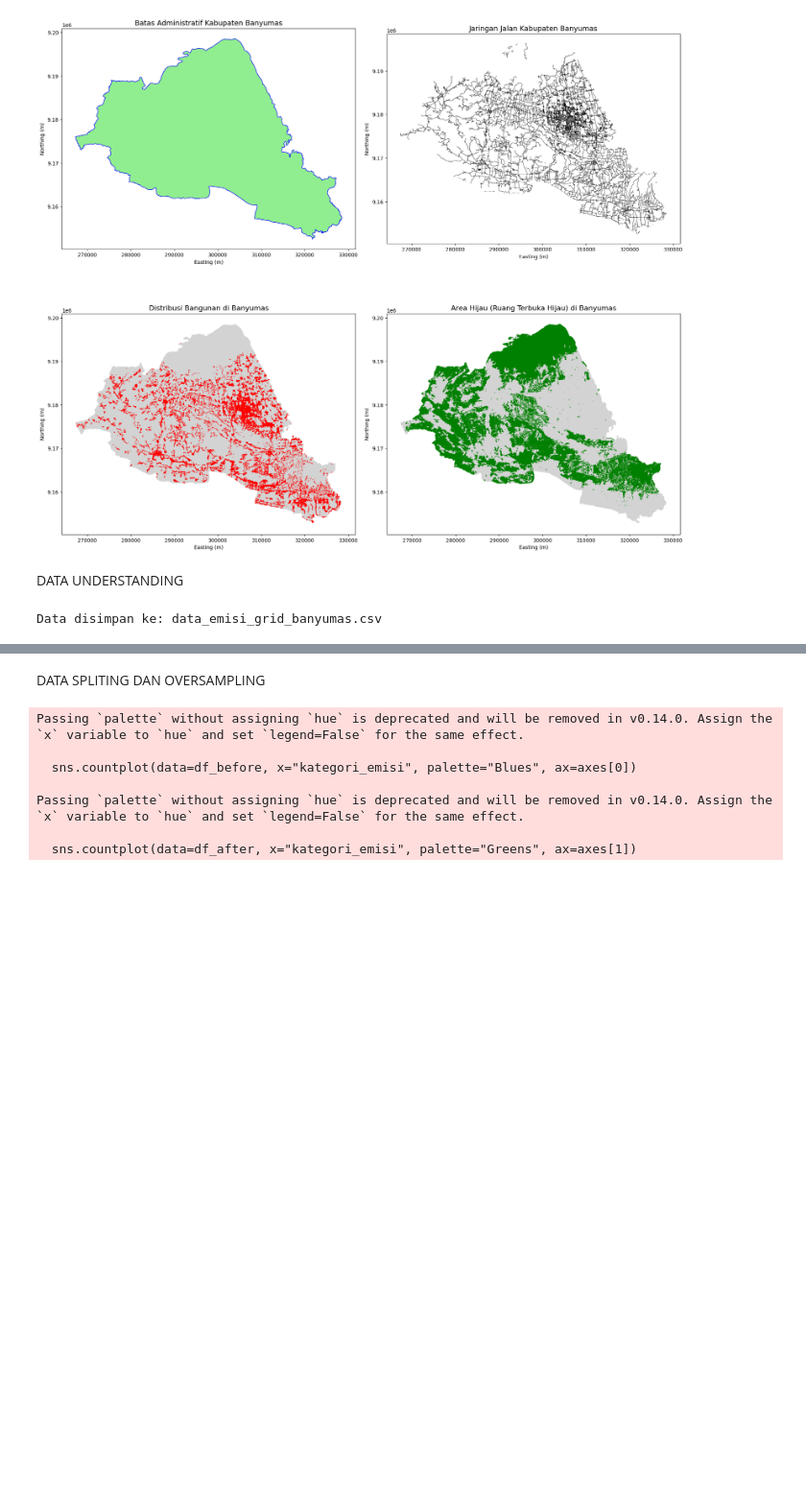
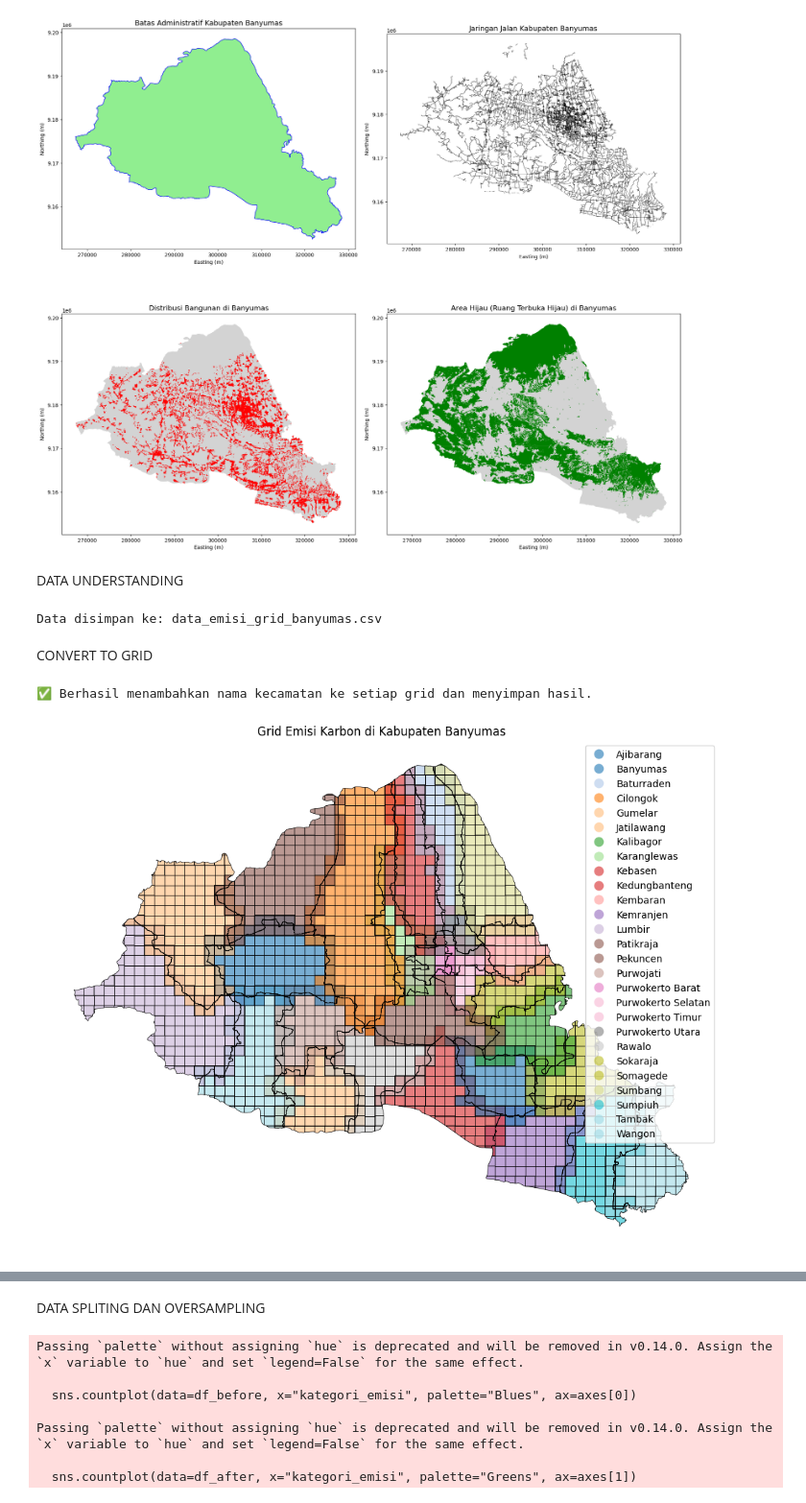
Before and after one commit to Fadhilaalya11/CAPSTONEPROJECT, a Jupyter notebook: Project_Kominfo_SVM.ipynb, the cells around one changed output, grey strips where cells are left out. Shown at 96% size. Saved outputs shown, nothing was run; the diff lists cells and outputs as text; code cells hidden in the pictures; blank space fills up the shorter version.

```diff
--- a/Project_Kominfo_SVM.ipynb
+++ b/Project_Kominfo_SVM.ipynb
@@ -155,6 +155,55 @@ grid_hasil.drop(columns='geometry').to_csv("data_emisi_grid_banyumas.csv", index
 print("Data disimpan ke: data_emisi_grid_banyumas.csv")
 # %% [output]
 Data disimpan ke: data_emisi_grid_banyumas.csv
+# %% [markdown]
+CONVERT TO GRID
+# %%
+df = pd.read_csv(r"E:\KULIAH SEMESTER 7\COMPUTING PROJECT\CAPSTONEPROJECT\data_emisi_grid_banyumas.csv")
+minx, miny, maxx, maxy = banyumas_kab.total_bounds
+grid_size = 1000
+
+cols = np.arange(minx, maxx, grid_size)
+rows = np.arange(miny, maxy, grid_size)
+
+grid_cells = []
+for x in cols:
+    for y in rows:
+        cell = box(x, y, x + grid_size, y + grid_size)
+        grid_cells.append(cell)
+
+grid_gdf = gpd.GeoDataFrame({"geometry": grid_cells}, crs=banyumas_kab.crs)
+
+# Potong grid wilayah Banyumas
+grid_gdf = gpd.overlay(grid_gdf, banyumas_kab, how="intersection")
+grid_gdf["grid_id"] = range(len(grid_gdf))
+
+# Gabungkan grid_id dan geometry ke CSV
+df_geo = pd.merge(df, grid_gdf[["grid_id", "geometry"]], on="grid_id", how="left")
+df_geo = gpd.GeoDataFrame(df_geo, geometry="geometry", crs=32749)
+
+# Spatial join ke kecamatan (dapatkan kolom 'kecamatan')
+df_geo = gpd.sjoin(df_geo, banyumas_kab[["NAME_3", "geometry"]], how="left", predicate="intersects")
+df_geo.rename(columns={"NAME_3": "kecamatan"}, inplace=True)
+
+df_geo.to_file(r"E:\KULIAH SEMESTER 7\COMPUTING PROJECT\CAPSTONEPROJECT\grid_emisi_banyumas_kecamatan.geojson", driver="GeoJSON")
+df_geo.drop(columns="geometry").to_csv(r"E:\KULIAH SEMESTER 7\COMPUTING PROJECT\CAPSTONEPROJECT\data_emisi_banyumas_kecamatan.csv", index=False)
+
+print("✅ Berhasil menambahkan nama kecamatan ke setiap grid dan menyimpan hasil.")
+# %% [output]
+✅ Berhasil menambahkan nama kecamatan ke setiap grid dan menyimpan hasil.
+# %%
+df_geo = gpd.read_file(r"E:\KULIAH SEMESTER 7\COMPUTING PROJECT\CAPSTONEPROJECT\grid_emisi_banyumas_kecamatan.geojson")
+
+# Plot
+fig, ax = plt.subplots(figsize=(10, 10))
+df_geo.boundary.plot(ax=ax, linewidth=0.5, color="black")
+df_geo.plot(ax=ax, column="kecamatan", cmap="tab20", alpha=0.6, legend=True)
+plt.title("Grid Emisi Karbon di Kabupaten Banyumas")
+plt.axis("off")
+plt.tight_layout()
+plt.show()
+# %% [output]
+[figure, added]
 # %%
 df = pd.read_csv("data_emisi_grid_banyumas.csv")
 
```
Also changed, not shown: parts of 13 cells of this notebook.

§ **WHAT IS NEEDED**
The word "index" appears on some lines of the data above; count those lines and return only the number.

§ **SOLUTION TO THIS EXERCISE**
2